**Aim of the task**
From the first line to the last, copy the data exactly and drop the pictures.
Material provided Start Marker
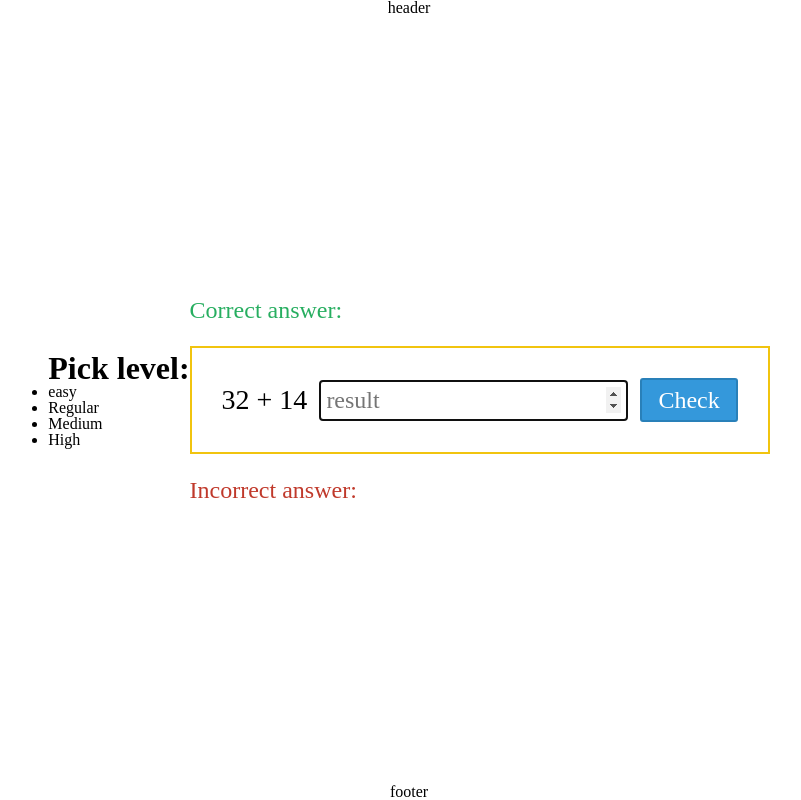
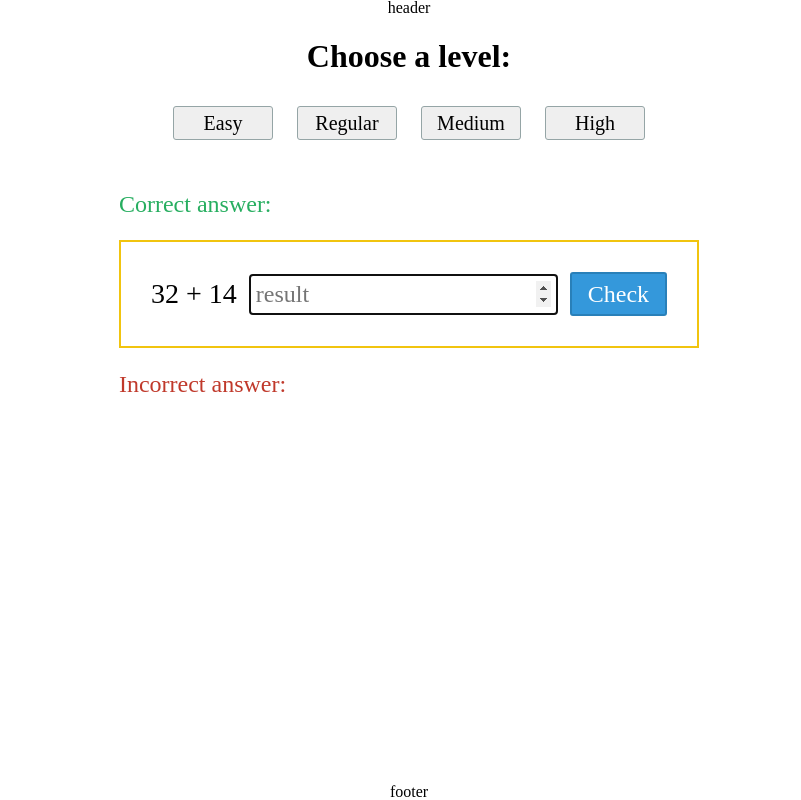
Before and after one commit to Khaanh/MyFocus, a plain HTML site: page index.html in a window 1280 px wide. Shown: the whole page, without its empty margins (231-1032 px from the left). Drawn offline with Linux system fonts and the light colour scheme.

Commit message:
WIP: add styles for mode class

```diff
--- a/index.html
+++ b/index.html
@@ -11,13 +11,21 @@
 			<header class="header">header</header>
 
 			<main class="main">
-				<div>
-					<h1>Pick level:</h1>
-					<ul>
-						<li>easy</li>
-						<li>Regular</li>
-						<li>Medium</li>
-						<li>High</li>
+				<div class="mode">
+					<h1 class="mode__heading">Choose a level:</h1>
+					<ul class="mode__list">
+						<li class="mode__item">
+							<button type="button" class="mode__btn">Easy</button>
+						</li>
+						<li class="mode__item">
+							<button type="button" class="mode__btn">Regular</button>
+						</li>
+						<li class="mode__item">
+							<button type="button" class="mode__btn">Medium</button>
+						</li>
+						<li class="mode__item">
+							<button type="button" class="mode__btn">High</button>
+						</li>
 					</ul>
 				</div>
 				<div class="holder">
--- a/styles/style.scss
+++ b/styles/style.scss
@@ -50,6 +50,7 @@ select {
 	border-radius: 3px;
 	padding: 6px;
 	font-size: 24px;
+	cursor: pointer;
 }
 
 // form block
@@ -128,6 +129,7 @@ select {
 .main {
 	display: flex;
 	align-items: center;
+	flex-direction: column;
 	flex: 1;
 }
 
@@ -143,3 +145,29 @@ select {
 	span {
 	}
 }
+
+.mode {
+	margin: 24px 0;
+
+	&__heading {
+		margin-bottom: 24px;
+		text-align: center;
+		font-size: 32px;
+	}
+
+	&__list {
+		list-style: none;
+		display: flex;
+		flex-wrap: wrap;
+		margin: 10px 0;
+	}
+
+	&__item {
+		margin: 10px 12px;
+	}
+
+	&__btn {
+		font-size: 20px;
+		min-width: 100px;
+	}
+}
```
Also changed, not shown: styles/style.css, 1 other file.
Material provided End Marker
**Exercise answer**
Before and after one commit to Khaanh/MyFocus, a plain HTML site: page index.html in a window 1280 px wide. Shown: the whole page, without its empty margins (231-1032 px from the left). Drawn offline with Linux system fonts and the light colour scheme.

Commit message:
WIP: add styles for mode class

```diff
--- a/index.html
+++ b/index.html
@@ -11,13 +11,21 @@
 			<header class="header">header</header>
 
 			<main class="main">
-				<div>
-					<h1>Pick level:</h1>
-					<ul>
-						<li>easy</li>
-						<li>Regular</li>
-						<li>Medium</li>
-						<li>High</li>
+				<div class="mode">
+					<h1 class="mode__heading">Choose a level:</h1>
+					<ul class="mode__list">
+						<li class="mode__item">
+							<button type="button" class="mode__btn">Easy</button>
+						</li>
+						<li class="mode__item">
+							<button type="button" class="mode__btn">Regular</button>
+						</li>
+						<li class="mode__item">
+							<button type="button" class="mode__btn">Medium</button>
+						</li>
+						<li class="mode__item">
+							<button type="button" class="mode__btn">High</button>
+						</li>
 					</ul>
 				</div>
 				<div class="holder">
--- a/styles/style.scss
+++ b/styles/style.scss
@@ -50,6 +50,7 @@ select {
 	border-radius: 3px;
 	padding: 6px;
 	font-size: 24px;
+	cursor: pointer;
 }
 
 // form block
@@ -128,6 +129,7 @@ select {
 .main {
 	display: flex;
 	align-items: center;
+	flex-direction: column;
 	flex: 1;
 }
 
@@ -143,3 +145,29 @@ select {
 	span {
 	}
 }
+
+.mode {
+	margin: 24px 0;
+
+	&__heading {
+		margin-bottom: 24px;
+		text-align: center;
+		font-size: 32px;
+	}
+
+	&__list {
+		list-style: none;
+		display: flex;
+		flex-wrap: wrap;
+		margin: 10px 0;
+	}
+
+	&__item {
+		margin: 10px 12px;
+	}
+
+	&__btn {
+		font-size: 20px;
+		min-width: 100px;
+	}
+}
```
Also changed, not shown: styles/style.css, 1 other file.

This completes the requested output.